Start of WORKING DATA

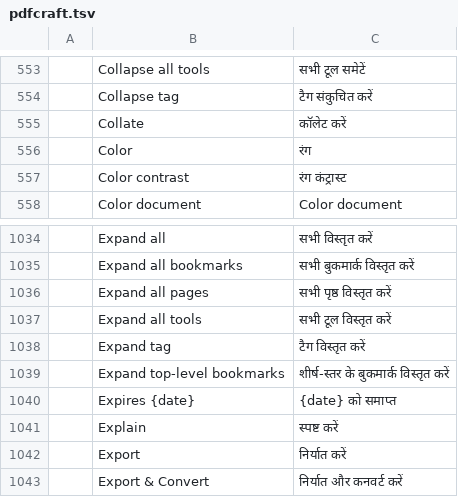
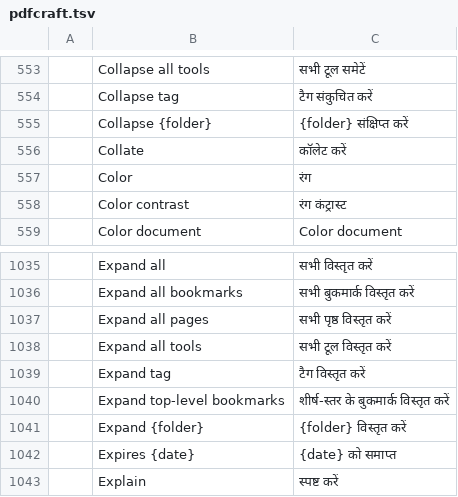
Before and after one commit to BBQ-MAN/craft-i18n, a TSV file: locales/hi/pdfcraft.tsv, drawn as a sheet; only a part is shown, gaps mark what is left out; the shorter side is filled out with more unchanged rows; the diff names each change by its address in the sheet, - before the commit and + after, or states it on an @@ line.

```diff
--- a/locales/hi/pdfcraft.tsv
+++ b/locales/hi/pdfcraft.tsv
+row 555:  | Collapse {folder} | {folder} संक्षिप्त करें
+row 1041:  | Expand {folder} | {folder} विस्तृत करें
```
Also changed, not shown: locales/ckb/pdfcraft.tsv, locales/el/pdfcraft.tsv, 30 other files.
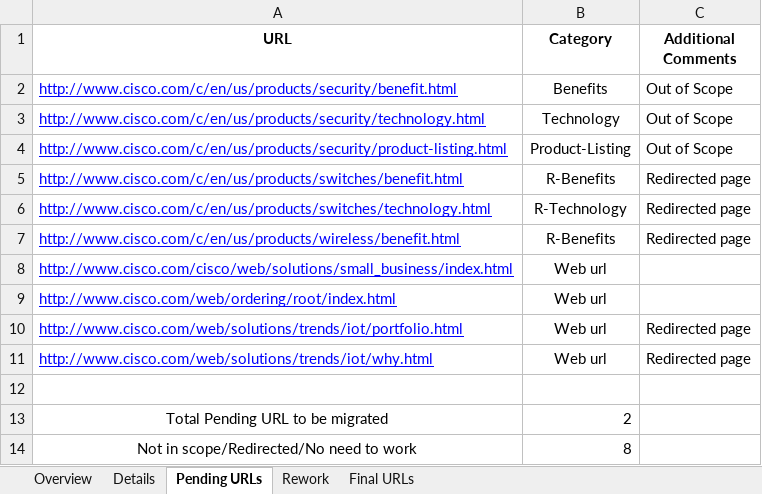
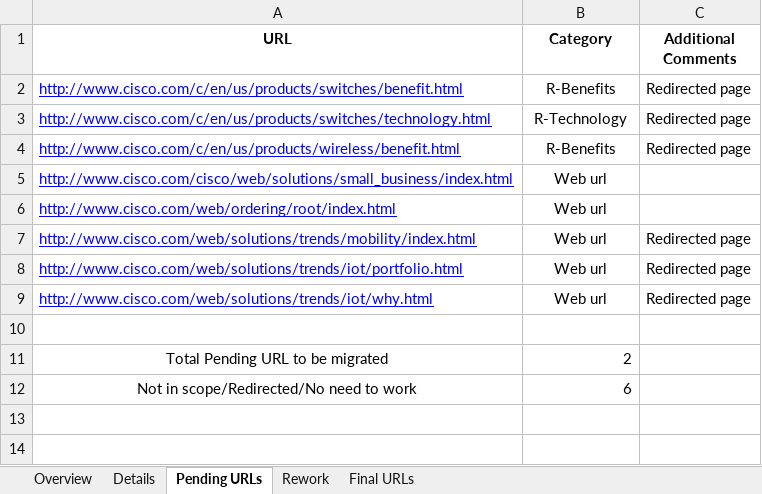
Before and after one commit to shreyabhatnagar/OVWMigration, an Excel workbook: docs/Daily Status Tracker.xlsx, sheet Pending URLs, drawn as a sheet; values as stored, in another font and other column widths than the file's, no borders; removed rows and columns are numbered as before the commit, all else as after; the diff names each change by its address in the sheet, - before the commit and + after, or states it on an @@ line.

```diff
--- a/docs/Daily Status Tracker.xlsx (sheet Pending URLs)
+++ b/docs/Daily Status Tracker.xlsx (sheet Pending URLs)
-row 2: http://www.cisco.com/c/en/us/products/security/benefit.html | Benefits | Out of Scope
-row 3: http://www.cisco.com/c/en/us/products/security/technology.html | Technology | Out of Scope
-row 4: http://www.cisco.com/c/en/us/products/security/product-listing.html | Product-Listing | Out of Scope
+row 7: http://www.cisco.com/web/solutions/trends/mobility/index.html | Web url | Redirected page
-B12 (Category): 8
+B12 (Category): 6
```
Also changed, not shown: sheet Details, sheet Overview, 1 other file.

End of WORKING DATA

Which lines above contain the word "http"? Copy each one.

-row 2: http://www.cisco.com/c/en/us/products/security/benefit.html | Benefits | Out of Scope
-row 3: http://www.cisco.com/c/en/us/products/security/technology.html | Technology | Out of Scope
-row 4: http://www.cisco.com/c/en/us/products/security/product-listing.html | Product-Listing | Out of Scope
+row 7: http://www.cisco.com/web/solutions/trends/mobility/index.html | Web url | Redirected page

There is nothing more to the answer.